Not too long ago, I took a look at the Griffin iTrip AUX Bluetooth dongle. It was a solid product that delivered on its goal of allowing people to connect over Bluetooth in cars that don't have the functionality built-in. But at $49.99, it's a little on the pricey side. For that cost, you can get a Kinivo BTC455 that not only delivers the same capability, it supports two devices at once, hands-free calls, and controlling music playback. Frankly, it's more bang for buck.
That said, after trying out the Kinivo BTC455, I occasionally longed for the Griffin iTrip AUX. Let me tell you why. Read More
Coming a few days after Hyundai's announcement, Viper has shared its plan to bring remote start and other functionality to both Android Wear and the Apple Watch. This means that anyone willing to have the technology installed can take advantage of the feature, rather than wait around for their manufacturer to jump on board. The goods are coming as part of Viper SmartStart 4.0.
Viper is known for providing car alarms and remote start systems, which you can get from auto shops or your local Best Buy. It already lets users start, lock, unlock, and track their cars through a mobile app available in the Play Store, but soon people with Android Wear watches will be able to perform the same tasks from their wrists. Read More
The American dream of owning a car is on the decline, and depending on which part of the country you live in, there's no shortage of ways to get from point A to point B without reaching for your own set of car keys. Getaround is one company that has carved a niche for itself, allowing drivers to rent vehicles from private owners, who are able to set their own rental price. This car-sharing approach, as opposed to ride-sharing (think Lyft or Uber), helps cut down on the volume of cars on the road by reducing the number that need to be purchased in the first place. Read More

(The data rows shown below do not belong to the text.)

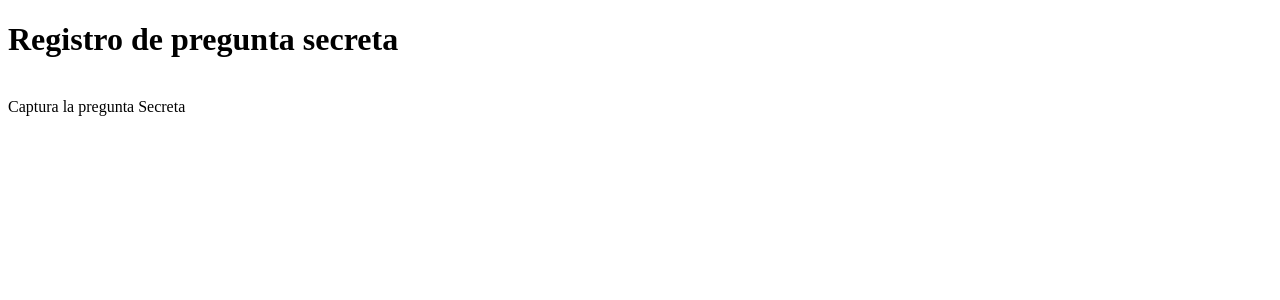
Repository: rusperstinsky/web1
Page: http://localhost/2-JSPServlets/jsp/registroPregunta.jsp
An editor plug-in stored every save of this project. The page is shown before and after the next save, followed by the edit.
The browser window is 1280 px wide. The pictures show the whole page.
The page is served by Tomcat 9. Other server files are loaded and not shown.

Above is the page before, as saved 2017-04-11 16:08:45.

### 2-JSPServlets/WebContent/jsp/registroPregunta.jsp
<%@ page language="java" contentType="text/html; charset=ISO-8859-1"
    pageEncoding="ISO-8859-1"%>
<!DOCTYPE html PUBLIC "-//W3C//DTD HTML 4.01 Transitional//EN" "http://www.w3.org/TR/html4/loose.dtd">
<html>
<head>
<meta http-equiv="Content-Type" content="text/html; charset=ISO-8859-1">
<title>Insert title here</title>
</head>
<body>
	<h1>Registro de pregunta secreta</h1>
	<br/>
	<form action="">
		Captura la pregunta Secreta
	</form>
</body>
</html>

After the next save:
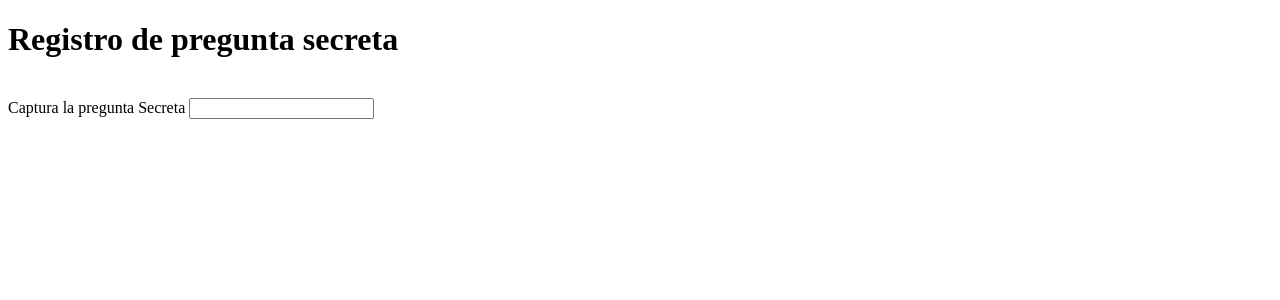
Saved 9 min 51 s later.
--- a/2-JSPServlets/WebContent/jsp/registroPregunta.jsp
+++ b/2-JSPServlets/WebContent/jsp/registroPregunta.jsp
@@ -9,8 +9,9 @@
 <body>
 	<h1>Registro de pregunta secreta</h1>
 	<br/>
-	<form action="">
+	<form>
 		Captura la pregunta Secreta
+		<input type="text" name="pregunta">
 	</form>
 </body>
 </html>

Honda and NVIDIA have partnered up to supply future 2015 Civic, Civic Tourer and CR-V owners with a Tegra-powered infotainment system for them to totally not interact with while driving. The interface will be based on Android, but it's utilizing the aging (or at this point, we can just say old) build of 4.0.4. We may be excited to see Android work its way into more cars, but Auto, this is not.
Aside from looking dated, ugly, and just like any other car infotainment system, there isn't much we can say about the actual UI. It hardly looks Google-y, though the app drawer icon in the bottom right corner sure seems familiar. Read More
aCar is a one-stop shop of an app when it comes to keeping track of car-related details. The app can record servicing, parking fees, and, yes, fuel. The last thing on this list attracted the eye of Fuelly, a company whose website helps users calculate their vehicle's fuel economy. It purchased aCar back in May, and now the Android app is receiving its first update since the acquisition.
Version 4.8 doesn't shake things up too much, but it does take some steps towards integration. The pro version of aCAR can now import more formats from Fuelly.com. Fortunately, it can still pull information from other sources as well. Read More
Dash is one in a slowly growing number of Android options that lets you track where your car is, where you've traveled, and how much gas you've burned up. To make things simple, it combines everything into a basic scoring mechanism - though this is only part of the app's appeal. Those of you with older cars can see why your check engine light came on without having to go to a mechanic, and the enthusiasts among you can turn to the app as an extension of your dashboard that provides more information than your vehicle manufacturer deemed necessary.
Not too long ago I took a look at Automatic, a $99 onboard diagnostics tool that plugs into your car and, working with a similar app, can help you save gas and better keep up with maintenance. Unsurprisingly, this drew immediate comparisons to Dash, considering it beat Automatic to the punch with more features and a drastically lower price tag (free, assuming you have Bluetooth-enabled OBD2 dongle lying around) earlier this year. Read More
Remember that neato Sony car stereo we checked out at CES, which is basically the perfect receiver for someone who uses their phone for all their in-car entertainment? Well, the XSP N1BT (catchy!) is here. You can buy it from Crutchfield or pre-order it now on Amazon for $249.99, and it will ship out on Thursday the 29th, just barely making Sony's May commitment for release.
If you don't recall, the XSP N1BT is a Bluetooth-powered receiver that foregoes the fancy color screens of modern car stereos for a tiny dock that clamps onto your phone. Once it's in, a combination of an NFC pairing element and a custom-made Sony app will let your phone control the stereo if you're listening to AM/FM radio, satellite radio, or a CD. Read More